- Asset-based approach – As the name implies, the asset approach is based on the value of the assets owned by a company. In simple terms, the company’s assets e.g., tangible assets such as land and buildings and intangible assets such as intellectual property are added which are then subtracted from the total liabilities of the company. This results in the net asset value of the company based on which the company’s value is determined.
- Earning-based approach – For companies that are profitable and have a value that exceeds the sum of their net assets, earning-based methods can be used. In this method, the future cash flow projections of the company are assessed, and these cash flows are then discounted to present value in order to measure the company’s value.
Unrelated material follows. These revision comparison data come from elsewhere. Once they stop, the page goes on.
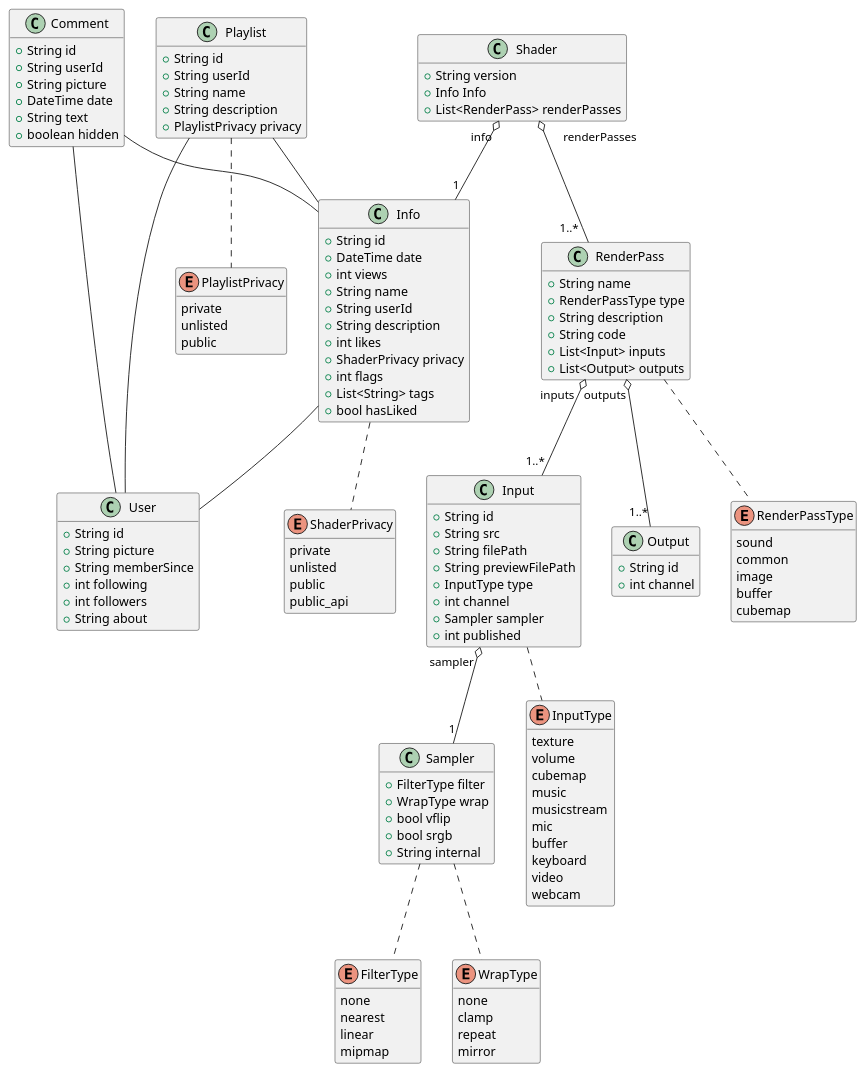
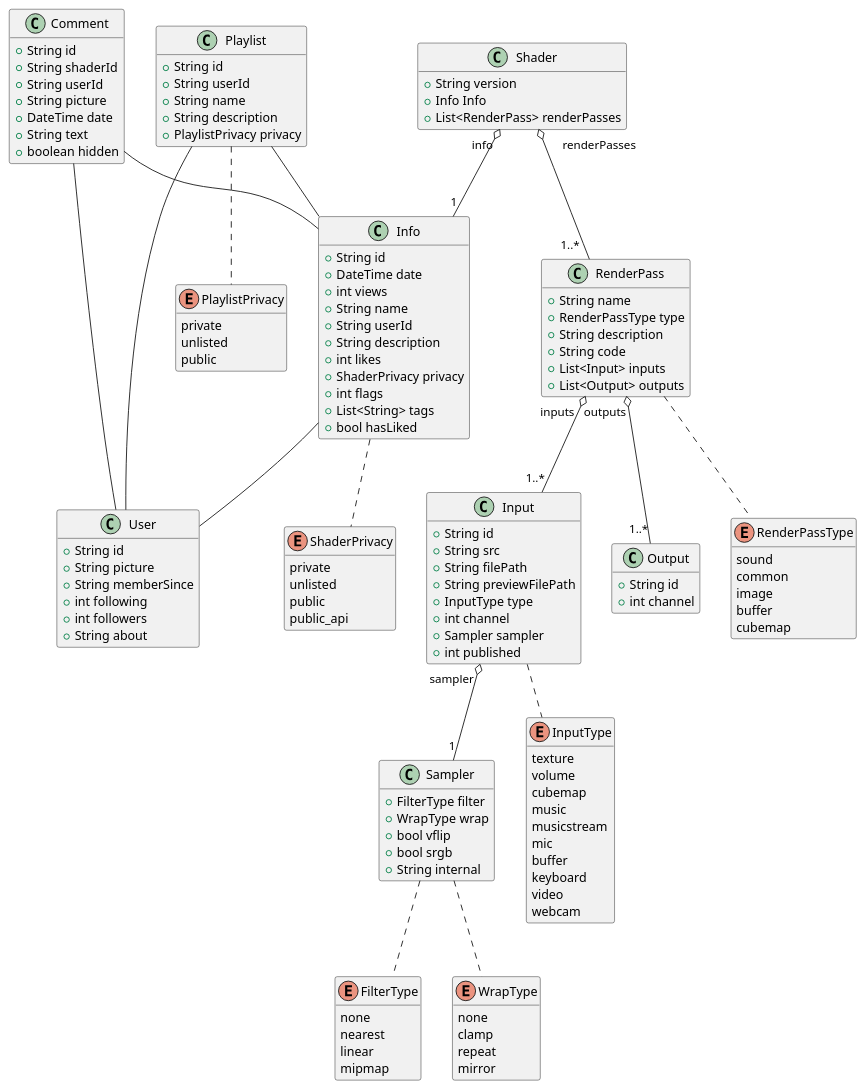
Before and after one commit to ivoleitao/shadertoy_api: the diagram in model.pu, drawn with PlantUML. The commit also changed 7 other files, not shown here.

```diff
--- a/model.pu
+++ b/model.pu
@@ -1,153 +1,154 @@
 @startuml model
 
 hide methods
 
 class User {
  +String id
  +String picture
  +String memberSince
  +int following
  +int followers
  +String about
 }
 
 class Comment {
     +String id
+    +String shaderId
     +String userId
     +String picture
     +DateTime date
     +String text
     +boolean hidden
 }
 
 enum ShaderPrivacy {
     private
     unlisted
     public
     public_api
 }
 
 class Info {
     +String id
     +DateTime date
     +int views 
     +String name
     +String userId
     +String description
     +int likes
     +ShaderPrivacy privacy
     +int flags
     +List<String> tags
     +bool hasLiked
 }
 
 enum FilterType {
     none
     nearest
     linear
     mipmap
 }
 
 enum WrapType {
     none
     clamp
     repeat
     mirror
 }
 
 class Sampler {
     +FilterType filter
     +WrapType wrap
     +bool vflip
     +bool srgb
     +String internal
 }
 
 enum InputType {
     texture
     volume
     cubemap
     music
     musicstream
     mic
     buffer
     keyboard
     video
     webcam
 }
 
 class Input {
     +String id
     +String src
     +String filePath
     +String previewFilePath
     +InputType type
     +int channel
     +Sampler sampler
     +int published
 }
 
 class Output {
     +String id
     +int channel
 }
 
 enum RenderPassType {
     sound
     common
     image
     buffer
     cubemap
 }
 
 class RenderPass {
     +String name
     +RenderPassType type
     +String description
     +String code
     +List<Input> inputs
     +List<Output> outputs
 
 }
 
 class Shader {
     +String version
     +Info Info
     +List<RenderPass> renderPasses
 }
 
 enum PlaylistPrivacy {
     private
     unlisted
     public
 }
 
 class Playlist {
     +String id
     +String userId
     +String name
     +String description
     +PlaylistPrivacy privacy
 }
 
 Info  .. ShaderPrivacy
 Sampler .. FilterType
 Sampler .. WrapType
 Input .. InputType
 RenderPass .. RenderPassType
 Playlist .. PlaylistPrivacy
 
 Shader "             info" o-- "1" Info
 Shader "     renderPasses" o-- "1..*  " RenderPass
 RenderPass "inputs  " o-- "1..*" Input
 RenderPass "outputs" o-- "1..*" Output
 Input "sampler " o-- "1" Sampler
 
 Info -- User
 Playlist -- Info
 Playlist -- User
 Comment -- Info
 Comment -- User
 
 
 @enduml
```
As a matter of fact, this method is also known as the discount cash flow or income method, and thus it involves the use of earnings/cash flows.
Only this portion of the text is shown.